When emerald ash borer swept through the Midwest it left three kinds of ash trees in its wake: the dead, the dying, and the diligently protected and thriving. The hunt was on for ways to stop this insect and save North America’s ash trees. Now, nearly 20 years later, not only do we have tools to fight this insect but we are developing better management techniques every day. Treating ash trees with emamectin benzoate has long been shown to be effective against emerald ash borer but new data shows that a single injection can last 3 growing seasons. Emamectin benzoate is injected into the trunk of a tree and travels throughout the live parts of leaves and stems. Insects that feed on this tissue are killed when they ingest the emamectin benzoate. Although this insecticide can kill adults in leaves for only 2 years, it lasts at least three years[Read More…]
Avoid injury from falling ash limbs by promptly removing dead and dying ash trees. Don’t do it yourself! Hire a professional to safely remove your brittle trees.
Sitting in your back yard on a warm day under the shade of a tree is one of the joys of spring, but there are a growing number of threats that could destroy this experience. Invasive species present dangers like those from above in the form of fragile dead ash trees and from below in the form of new tick species. Learning to prevent, protect, or recover from these pests can mitigate their devastation. Emerald Ash Borer University is an online webinar series produced by a partnership between three universities and the US Forest Service that allows listeners to learn about invasive species and ask questions of experts without leaving their home or office. All webinars are free and many can be used towards continuing education programs (contact Elizabeth Barnes for details). Can’t watch it live? No problem! All webinars are recorded and posted online after the talks. To register[Read More…]
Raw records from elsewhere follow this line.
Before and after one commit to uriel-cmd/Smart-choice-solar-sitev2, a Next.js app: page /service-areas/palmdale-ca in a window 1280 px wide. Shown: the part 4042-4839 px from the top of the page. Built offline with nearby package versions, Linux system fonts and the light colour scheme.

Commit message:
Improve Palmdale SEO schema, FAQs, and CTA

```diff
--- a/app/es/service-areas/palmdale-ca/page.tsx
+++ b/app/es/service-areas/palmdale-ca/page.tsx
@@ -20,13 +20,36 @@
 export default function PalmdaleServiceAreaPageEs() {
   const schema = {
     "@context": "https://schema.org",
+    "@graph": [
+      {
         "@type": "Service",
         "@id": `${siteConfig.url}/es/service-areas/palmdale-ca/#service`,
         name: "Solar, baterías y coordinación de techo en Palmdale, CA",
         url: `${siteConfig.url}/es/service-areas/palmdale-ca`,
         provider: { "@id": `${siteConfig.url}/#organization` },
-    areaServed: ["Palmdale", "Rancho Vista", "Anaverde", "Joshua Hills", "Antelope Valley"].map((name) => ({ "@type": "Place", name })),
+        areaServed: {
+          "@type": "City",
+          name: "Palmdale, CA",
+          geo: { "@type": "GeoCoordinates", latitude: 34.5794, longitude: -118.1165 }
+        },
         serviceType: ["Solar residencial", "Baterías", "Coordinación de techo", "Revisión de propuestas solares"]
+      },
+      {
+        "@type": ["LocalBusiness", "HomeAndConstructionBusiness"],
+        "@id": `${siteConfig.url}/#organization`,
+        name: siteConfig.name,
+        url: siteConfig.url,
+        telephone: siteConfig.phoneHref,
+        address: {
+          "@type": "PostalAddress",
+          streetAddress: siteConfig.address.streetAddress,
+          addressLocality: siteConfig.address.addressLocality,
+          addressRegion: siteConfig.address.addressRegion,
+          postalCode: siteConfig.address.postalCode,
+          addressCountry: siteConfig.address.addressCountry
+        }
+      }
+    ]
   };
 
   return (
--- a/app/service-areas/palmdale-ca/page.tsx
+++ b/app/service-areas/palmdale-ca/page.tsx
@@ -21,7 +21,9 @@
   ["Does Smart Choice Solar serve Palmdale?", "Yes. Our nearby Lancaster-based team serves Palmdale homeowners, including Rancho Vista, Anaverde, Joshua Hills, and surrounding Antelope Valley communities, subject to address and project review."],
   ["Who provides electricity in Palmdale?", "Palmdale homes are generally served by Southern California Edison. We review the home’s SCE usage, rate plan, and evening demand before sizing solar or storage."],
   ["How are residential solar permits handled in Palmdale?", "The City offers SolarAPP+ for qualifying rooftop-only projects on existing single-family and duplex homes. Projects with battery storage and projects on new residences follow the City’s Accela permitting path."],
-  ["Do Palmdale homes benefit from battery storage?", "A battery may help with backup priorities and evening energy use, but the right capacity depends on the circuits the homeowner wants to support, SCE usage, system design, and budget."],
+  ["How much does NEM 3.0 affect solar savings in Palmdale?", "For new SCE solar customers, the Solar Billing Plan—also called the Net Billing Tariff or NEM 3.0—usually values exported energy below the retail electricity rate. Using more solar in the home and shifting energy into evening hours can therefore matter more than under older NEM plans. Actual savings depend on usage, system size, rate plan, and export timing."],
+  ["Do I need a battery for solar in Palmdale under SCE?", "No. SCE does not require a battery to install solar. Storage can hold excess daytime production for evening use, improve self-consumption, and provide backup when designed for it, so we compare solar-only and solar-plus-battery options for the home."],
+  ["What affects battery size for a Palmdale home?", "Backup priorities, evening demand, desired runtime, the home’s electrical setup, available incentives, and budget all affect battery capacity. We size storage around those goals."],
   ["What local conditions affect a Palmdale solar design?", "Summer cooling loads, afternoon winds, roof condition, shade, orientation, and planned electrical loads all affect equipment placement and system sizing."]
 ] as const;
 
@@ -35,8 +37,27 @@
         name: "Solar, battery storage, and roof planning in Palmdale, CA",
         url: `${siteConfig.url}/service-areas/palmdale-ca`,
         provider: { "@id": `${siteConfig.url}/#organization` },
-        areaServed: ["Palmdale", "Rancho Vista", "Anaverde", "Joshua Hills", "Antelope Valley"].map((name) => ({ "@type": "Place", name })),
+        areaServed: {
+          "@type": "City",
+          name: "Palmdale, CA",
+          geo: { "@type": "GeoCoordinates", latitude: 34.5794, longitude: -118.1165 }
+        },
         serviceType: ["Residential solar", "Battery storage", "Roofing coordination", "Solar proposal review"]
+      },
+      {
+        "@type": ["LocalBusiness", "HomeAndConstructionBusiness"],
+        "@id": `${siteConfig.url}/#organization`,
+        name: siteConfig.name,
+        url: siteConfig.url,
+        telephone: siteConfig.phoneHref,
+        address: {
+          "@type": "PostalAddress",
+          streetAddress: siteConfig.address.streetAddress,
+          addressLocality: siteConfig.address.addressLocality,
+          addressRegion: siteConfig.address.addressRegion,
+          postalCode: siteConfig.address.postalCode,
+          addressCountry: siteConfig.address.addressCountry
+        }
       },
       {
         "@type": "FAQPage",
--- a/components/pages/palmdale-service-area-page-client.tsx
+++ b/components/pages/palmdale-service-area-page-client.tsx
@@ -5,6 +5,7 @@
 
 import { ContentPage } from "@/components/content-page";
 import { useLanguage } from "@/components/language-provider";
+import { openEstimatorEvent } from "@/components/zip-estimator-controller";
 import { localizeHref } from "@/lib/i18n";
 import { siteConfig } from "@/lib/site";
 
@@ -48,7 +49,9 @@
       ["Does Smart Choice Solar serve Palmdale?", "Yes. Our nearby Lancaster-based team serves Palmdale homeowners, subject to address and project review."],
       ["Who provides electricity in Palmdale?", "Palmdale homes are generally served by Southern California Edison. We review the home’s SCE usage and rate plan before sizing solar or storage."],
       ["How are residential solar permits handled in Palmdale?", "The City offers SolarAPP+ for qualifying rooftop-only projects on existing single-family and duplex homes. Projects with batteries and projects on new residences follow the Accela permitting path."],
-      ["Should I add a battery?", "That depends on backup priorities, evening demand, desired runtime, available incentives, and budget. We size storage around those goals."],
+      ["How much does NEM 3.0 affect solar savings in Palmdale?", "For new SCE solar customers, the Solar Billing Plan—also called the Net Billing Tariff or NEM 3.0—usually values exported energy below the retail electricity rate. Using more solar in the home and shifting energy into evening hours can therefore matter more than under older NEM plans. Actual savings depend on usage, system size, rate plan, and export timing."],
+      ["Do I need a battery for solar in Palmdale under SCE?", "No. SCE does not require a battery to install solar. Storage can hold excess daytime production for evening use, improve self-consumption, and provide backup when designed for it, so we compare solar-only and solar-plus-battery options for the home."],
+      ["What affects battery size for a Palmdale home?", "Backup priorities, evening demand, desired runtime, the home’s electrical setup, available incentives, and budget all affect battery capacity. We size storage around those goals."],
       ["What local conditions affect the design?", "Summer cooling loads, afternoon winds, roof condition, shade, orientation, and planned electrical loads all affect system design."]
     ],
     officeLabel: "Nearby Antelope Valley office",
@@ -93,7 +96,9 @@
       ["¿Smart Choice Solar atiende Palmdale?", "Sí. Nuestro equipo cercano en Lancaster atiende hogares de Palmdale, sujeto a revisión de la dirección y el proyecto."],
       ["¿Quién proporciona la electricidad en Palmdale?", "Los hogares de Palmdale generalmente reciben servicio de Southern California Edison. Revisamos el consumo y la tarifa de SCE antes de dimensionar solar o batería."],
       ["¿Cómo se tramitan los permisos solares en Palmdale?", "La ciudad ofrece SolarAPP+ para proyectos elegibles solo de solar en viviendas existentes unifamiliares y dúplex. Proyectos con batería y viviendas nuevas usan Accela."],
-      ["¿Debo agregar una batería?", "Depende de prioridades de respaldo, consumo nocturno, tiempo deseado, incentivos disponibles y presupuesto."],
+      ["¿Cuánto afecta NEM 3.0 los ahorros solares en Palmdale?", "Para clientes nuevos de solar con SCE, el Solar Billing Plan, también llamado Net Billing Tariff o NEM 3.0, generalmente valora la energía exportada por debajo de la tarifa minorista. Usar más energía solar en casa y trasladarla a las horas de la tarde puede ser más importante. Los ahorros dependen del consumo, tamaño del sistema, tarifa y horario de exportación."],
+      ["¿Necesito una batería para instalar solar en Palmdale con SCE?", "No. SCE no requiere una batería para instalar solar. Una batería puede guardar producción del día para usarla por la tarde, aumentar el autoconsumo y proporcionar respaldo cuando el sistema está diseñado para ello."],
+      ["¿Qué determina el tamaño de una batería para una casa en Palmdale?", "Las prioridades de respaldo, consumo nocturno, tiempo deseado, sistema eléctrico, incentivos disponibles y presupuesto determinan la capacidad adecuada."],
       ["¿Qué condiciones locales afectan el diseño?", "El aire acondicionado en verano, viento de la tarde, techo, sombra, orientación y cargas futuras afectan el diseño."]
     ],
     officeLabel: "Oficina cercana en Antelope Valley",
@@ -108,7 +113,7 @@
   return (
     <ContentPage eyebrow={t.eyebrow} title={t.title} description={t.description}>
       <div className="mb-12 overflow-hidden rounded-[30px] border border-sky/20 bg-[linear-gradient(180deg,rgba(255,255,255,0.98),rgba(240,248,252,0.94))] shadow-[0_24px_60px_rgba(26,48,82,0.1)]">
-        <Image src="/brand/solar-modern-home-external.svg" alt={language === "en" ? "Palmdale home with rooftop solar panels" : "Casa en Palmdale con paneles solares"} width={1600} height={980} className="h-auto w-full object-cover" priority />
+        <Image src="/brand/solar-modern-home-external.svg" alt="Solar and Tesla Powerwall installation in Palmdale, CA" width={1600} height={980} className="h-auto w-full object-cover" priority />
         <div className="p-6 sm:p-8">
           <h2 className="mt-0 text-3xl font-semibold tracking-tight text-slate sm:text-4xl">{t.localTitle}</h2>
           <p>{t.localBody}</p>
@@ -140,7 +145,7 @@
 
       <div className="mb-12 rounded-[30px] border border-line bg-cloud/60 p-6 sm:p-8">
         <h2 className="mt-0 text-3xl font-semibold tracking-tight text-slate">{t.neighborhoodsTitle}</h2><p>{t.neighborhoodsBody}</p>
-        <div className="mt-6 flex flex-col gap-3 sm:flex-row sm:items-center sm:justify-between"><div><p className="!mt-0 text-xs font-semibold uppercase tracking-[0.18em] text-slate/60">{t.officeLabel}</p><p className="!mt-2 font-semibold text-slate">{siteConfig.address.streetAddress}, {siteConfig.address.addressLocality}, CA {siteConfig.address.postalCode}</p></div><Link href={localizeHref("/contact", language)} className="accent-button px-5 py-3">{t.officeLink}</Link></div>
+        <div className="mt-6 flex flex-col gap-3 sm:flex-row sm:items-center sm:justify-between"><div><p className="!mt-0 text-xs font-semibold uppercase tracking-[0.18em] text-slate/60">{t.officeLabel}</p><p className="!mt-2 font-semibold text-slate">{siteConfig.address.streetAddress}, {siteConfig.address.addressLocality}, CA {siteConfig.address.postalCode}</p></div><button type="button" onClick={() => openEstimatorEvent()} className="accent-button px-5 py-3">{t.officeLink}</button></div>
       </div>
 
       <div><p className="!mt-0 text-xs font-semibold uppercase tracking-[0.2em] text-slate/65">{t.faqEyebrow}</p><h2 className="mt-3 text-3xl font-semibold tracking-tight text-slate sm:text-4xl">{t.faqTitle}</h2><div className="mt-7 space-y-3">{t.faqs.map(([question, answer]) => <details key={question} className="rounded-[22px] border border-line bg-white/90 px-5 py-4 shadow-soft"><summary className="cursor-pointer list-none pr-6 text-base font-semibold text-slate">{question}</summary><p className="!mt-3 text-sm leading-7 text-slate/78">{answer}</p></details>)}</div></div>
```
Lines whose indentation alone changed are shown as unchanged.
Boxwoods have so many pests it’s a wonder we continue to grow them. On top of boxwood mites, psyllids, and leafminers boxwood blight has been spreading since 2011. Boxwoods are special though so we work to protect them from each new threat. That work will get harder if box tree moth gets established in North America. The box tree moth, Cydalima perspectalis, feeds on boxwoods (Buxus spp.). It is native to China, Korea, and other parts of Asia but was recently found at a couple of sites in Ontario, Canada. So far just the brown and white moths have been found. It remains to be seen if they laid enough eggs in enough places to initiate a lasting infestation. Box tree moth was introduced into Europe in 2007 and rapidly spread across the continent so its damage is well-documented. The caterpillars are yellow to lime green with dark stripes. They[Read More…]
Dusty looking spruce, arborvitae, boxwoods and rhododendrons in the fall could be signal the presence of cool season spider mites.
It’s never too early to protect your trees from gypsy moth! Across the Central and Northeastern US gypsy moths had a population boom this summer. Although we do not have firm predictions for next year yet, you can still start planning and protecting your trees now! Fall is the perfect time to check your property for gypsy moth eggs. Gypsy moths aren’t picky about where they lay their eggs. Look for them on trees, houses, trailers, fence posts, and other surfaces near your home. Usually, a few egg masses won’t severely damage your tree, but if you find more than 10 it’s time to start thinking about treatment options. Here are the two main methods for managing eggs. First, you can manually remove them by gently scraping them with a knife or paint scraper. Throw the eggs in soapy water or in your freezer. Leave them for two or more[Read More…]
Resources for managing and stopping spotted lanternfly are growing almost as quickly as this pest is spreading. We report on new resources for protecting your plants!
Eliminate stinging threats from ground nesting wasps by treating them at night when they are all tucked in their nests.
Control spider mites by mechanical control and improving conditions for predators and fungi. If needed, follow up with pesticides to rescue ailing plants.
Protect flowers from caterpillars through early detection and selective pesticides